EXERCISE
Every entry that follows should be reproduced exactly.

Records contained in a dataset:
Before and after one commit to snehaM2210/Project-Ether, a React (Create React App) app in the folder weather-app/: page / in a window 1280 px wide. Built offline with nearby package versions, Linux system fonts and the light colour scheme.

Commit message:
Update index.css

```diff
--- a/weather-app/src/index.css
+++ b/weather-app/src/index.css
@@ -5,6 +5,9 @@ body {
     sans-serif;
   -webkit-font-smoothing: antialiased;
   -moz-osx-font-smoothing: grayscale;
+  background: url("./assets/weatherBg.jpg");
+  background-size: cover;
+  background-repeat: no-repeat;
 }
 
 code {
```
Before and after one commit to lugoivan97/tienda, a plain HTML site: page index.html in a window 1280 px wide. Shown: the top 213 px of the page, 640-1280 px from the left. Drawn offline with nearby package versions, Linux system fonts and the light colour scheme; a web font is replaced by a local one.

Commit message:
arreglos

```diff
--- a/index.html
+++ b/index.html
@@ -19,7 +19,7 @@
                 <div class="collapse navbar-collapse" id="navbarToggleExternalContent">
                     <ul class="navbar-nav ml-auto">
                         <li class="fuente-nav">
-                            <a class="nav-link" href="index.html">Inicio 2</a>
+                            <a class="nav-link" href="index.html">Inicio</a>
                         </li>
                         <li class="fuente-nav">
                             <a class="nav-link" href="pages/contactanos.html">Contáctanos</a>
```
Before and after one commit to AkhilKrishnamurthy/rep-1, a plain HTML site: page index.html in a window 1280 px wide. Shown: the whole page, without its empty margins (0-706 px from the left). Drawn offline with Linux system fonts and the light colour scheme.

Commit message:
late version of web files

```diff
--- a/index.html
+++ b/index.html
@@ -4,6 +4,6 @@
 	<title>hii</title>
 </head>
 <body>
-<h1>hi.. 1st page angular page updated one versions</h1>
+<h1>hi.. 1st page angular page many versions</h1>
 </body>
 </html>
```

REPLY
Before and after one commit to snehaM2210/Project-Ether, a React (Create React App) app in the folder weather-app/: page / in a window 1280 px wide. Built offline with nearby package versions, Linux system fonts and the light colour scheme.

Commit message:
Update index.css

```diff
--- a/weather-app/src/index.css
+++ b/weather-app/src/index.css
@@ -5,6 +5,9 @@ body {
     sans-serif;
   -webkit-font-smoothing: antialiased;
   -moz-osx-font-smoothing: grayscale;
+  background: url("./assets/weatherBg.jpg");
+  background-size: cover;
+  background-repeat: no-repeat;
 }
 
 code {
```
Before and after one commit to lugoivan97/tienda, a plain HTML site: page index.html in a window 1280 px wide. Shown: the top 213 px of the page, 640-1280 px from the left. Drawn offline with nearby package versions, Linux system fonts and the light colour scheme; a web font is replaced by a local one.

Commit message:
arreglos

```diff
--- a/index.html
+++ b/index.html
@@ -19,7 +19,7 @@
                 <div class="collapse navbar-collapse" id="navbarToggleExternalContent">
                     <ul class="navbar-nav ml-auto">
                         <li class="fuente-nav">
-                            <a class="nav-link" href="index.html">Inicio 2</a>
+                            <a class="nav-link" href="index.html">Inicio</a>
                         </li>
                         <li class="fuente-nav">
                             <a class="nav-link" href="pages/contactanos.html">Contáctanos</a>
```
Before and after one commit to AkhilKrishnamurthy/rep-1, a plain HTML site: page index.html in a window 1280 px wide. Shown: the whole page, without its empty margins (0-706 px from the left). Drawn offline with Linux system fonts and the light colour scheme.

Commit message:
late version of web files

```diff
--- a/index.html
+++ b/index.html
@@ -4,6 +4,6 @@
 	<title>hii</title>
 </head>
 <body>
-<h1>hi.. 1st page angular page updated one versions</h1>
+<h1>hi.. 1st page angular page many versions</h1>
 </body>
 </html>
```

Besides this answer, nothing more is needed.